■ What is being asked: Please copy out every line in the entries that includes the word "context".

Before and after images
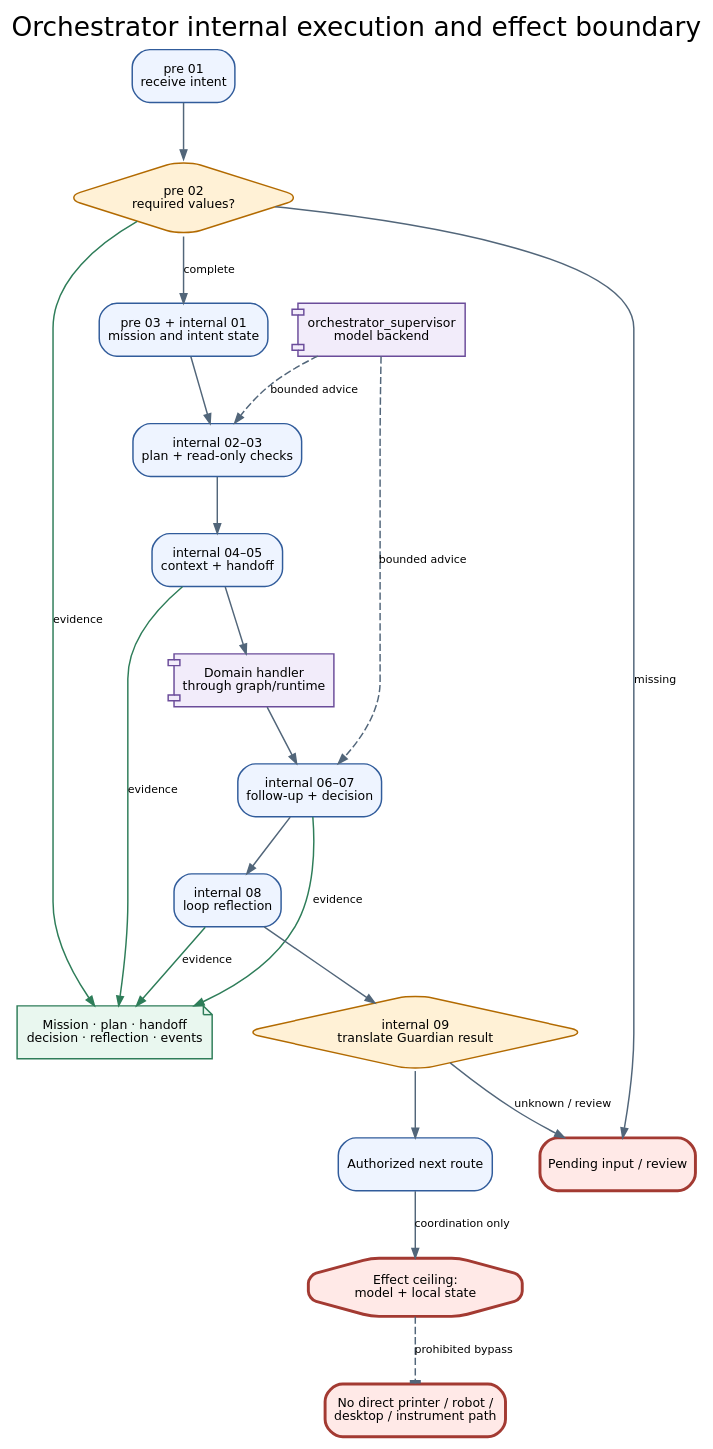
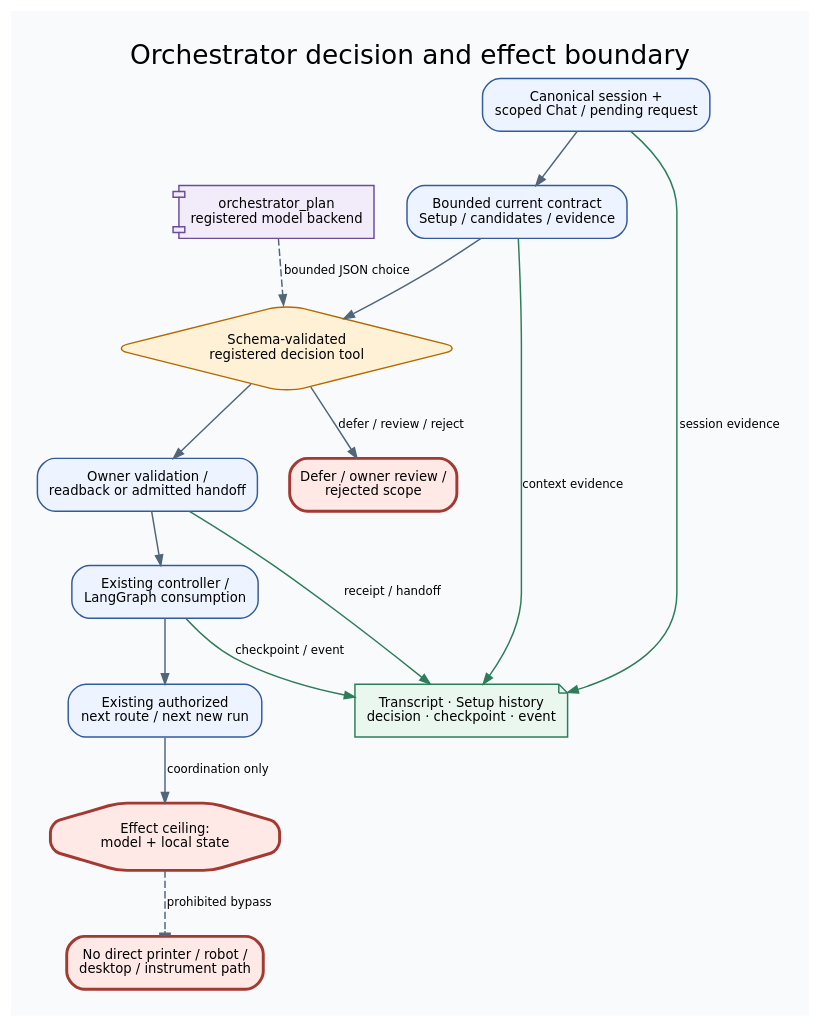
The diagram in docs/agents/assets/figures/orchestrator_02_execution_effect_boundary.dot (JIN9811/autonomous_researcher), drawn with Graphviz before and after one commit. The commit also changed 91 other files, not shown here.

Commit message:
feat(orchestrator): add dynamic setup, bounded decisions and readable run IDs

```diff
--- a/docs/agents/assets/figures/orchestrator_02_execution_effect_boundary.dot
+++ b/docs/agents/assets/figures/orchestrator_02_execution_effect_boundary.dot
@@ -1,35 +1,28 @@
 digraph orchestrator_execution_effect_boundary {
-  graph [rankdir=TB, bgcolor="transparent", pad="0.25", nodesep="0.28", ranksep="0.52", fontname="DejaVu Sans", label="Orchestrator internal execution and effect boundary", labelloc="t", fontsize=18];
-  node [shape=box, style="rounded,filled", fillcolor="#EEF4FF", color="#315C9B", fontname="DejaVu Sans", fontsize=8.5, margin="0.09,0.06"];
-  edge [color="#52667A", fontname="DejaVu Sans", fontsize=7.5, arrowsize=0.65];
+  graph [rankdir=TB, bgcolor="#F8FAFC", pad="0.25", nodesep="0.30", ranksep="0.50", fontname="DejaVu Sans", label="Orchestrator decision and effect boundary", labelloc="t", fontsize=18];
+  node [shape=box, style="rounded,filled", fillcolor="#EEF4FF", color="#315C9B", fontname="DejaVu Sans", fontsize=9, margin="0.10,0.07"];
+  edge [color="#52667A", fontname="DejaVu Sans", fontsize=8, arrowsize=0.7];
 
-  receive [label="pre 01\nreceive intent"];
-  required [label="pre 02\nrequired values?", shape=diamond, fillcolor="#FFF1D6", color="#B26A00"];
-  mission [label="pre 03 + internal 01\nmission and intent state"];
-  plan [label="internal 02–03\nplan + read-only checks"];
-  context [label="internal 04–05\ncontext + handoff"];
-  followup [label="internal 06–07\nfollow-up + decision"];
-  reflection [label="internal 08\nloop reflection"];
-  translate [label="internal 09\ntranslate Guardian result", shape=diamond, fillcolor="#FFF1D6", color="#B26A00"];
-  model [label="orchestrator_supervisor\nmodel backend", shape=component, fillcolor="#F2ECFA", color="#6B4C9A"];
-  domain [label="Domain handler\nthrough graph/runtime", shape=component, fillcolor="#F2ECFA", color="#6B4C9A"];
-  evidence [label="Mission · plan · handoff\ndecision · reflection · events", shape=note, fillcolor="#E9F7EF", color="#2E7D59"];
-  pending [label="Pending input / review", fillcolor="#FFE9E7", color="#A33A32", penwidth=2];
-  route [label="Authorized next route"];
+  intake [label="Canonical session +\nscoped Chat / pending request"];
+  context [label="Bounded current contract\nSetup / candidates / evidence"];
+  decision [label="Schema-validated\nregistered decision tool", shape=diamond, fillcolor="#FFF1D6", color="#B26A00"];
+  owner [label="Owner validation /\nreadback or admitted handoff"];
+  runtime [label="Existing controller /\nLangGraph consumption"];
+  model [label="orchestrator_plan\nregistered model backend", shape=component, fillcolor="#F2ECFA", color="#6B4C9A"];
+  evidence [label="Transcript · Setup history\ndecision · checkpoint · event", shape=note, fillcolor="#E9F7EF", color="#2E7D59"];
+  pending [label="Defer / owner review /\nrejected scope", fillcolor="#FFE9E7", color="#A33A32", penwidth=2];
+  route [label="Existing authorized\nnext route / next new run"];
+  boundary [label="Effect ceiling:\nmodel + local state", shape=octagon, fillcolor="#FFE9E7", color="#A33A32", penwidth=2];
   no_device [label="No direct printer / robot /\ndesktop / instrument path", fillcolor="#FFE9E7", color="#A33A32", penwidth=2];
 
-  receive -> required;
-  required -> mission [label="complete"];
-  required -> pending [label="missing"];
-  mission -> plan -> context -> domain -> followup -> reflection -> translate -> route;
-  model -> plan [style=dashed, label="bounded advice"];
-  model -> followup [style=dashed, label="bounded advice"];
-  required -> evidence [label="evidence", color="#2E7D59"];
-  context -> evidence [label="evidence", color="#2E7D59"];
-  followup -> evidence [label="evidence", color="#2E7D59"];
-  reflection -> evidence [label="evidence", color="#2E7D59"];
-  translate -> pending [label="unknown / review"];
-  orchestrator_boundary [label="Effect ceiling:\nmodel + local state", shape=octagon, fillcolor="#FFE9E7", color="#A33A32", penwidth=2];
-  route -> orchestrator_boundary [label="coordination only"];
-  orchestrator_boundary -> no_device [style=dashed, arrowhead=tee, label="prohibited bypass"];
+  intake -> context;
+  context -> decision -> owner -> runtime -> route;
+  decision -> pending [label="defer / review / reject"];
+  model -> decision [style=dashed, label="bounded JSON choice"];
+  intake -> evidence [label="session evidence", color="#2E7D59"];
+  context -> evidence [label="context evidence", color="#2E7D59"];
+  owner -> evidence [label="receipt / handoff", color="#2E7D59"];
+  runtime -> evidence [label="checkpoint / event", color="#2E7D59"];
+  route -> boundary [label="coordination only"];
+  boundary -> no_device [style=dashed, arrowhead=tee, label="prohibited bypass"];
 }
```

■ Result for this exercise:
-  context [label="internal 04–05\ncontext + handoff"];
+  context [label="Bounded current contract\nSetup / candidates / evidence"];
-  mission -> plan -> context -> domain -> followup -> reflection -> translate -> route;
-  context -> evidence [label="evidence", color="#2E7D59"];
+  intake -> context;
+  context -> decision -> owner -> runtime -> route;
+  context -> evidence [label="context evidence", color="#2E7D59"];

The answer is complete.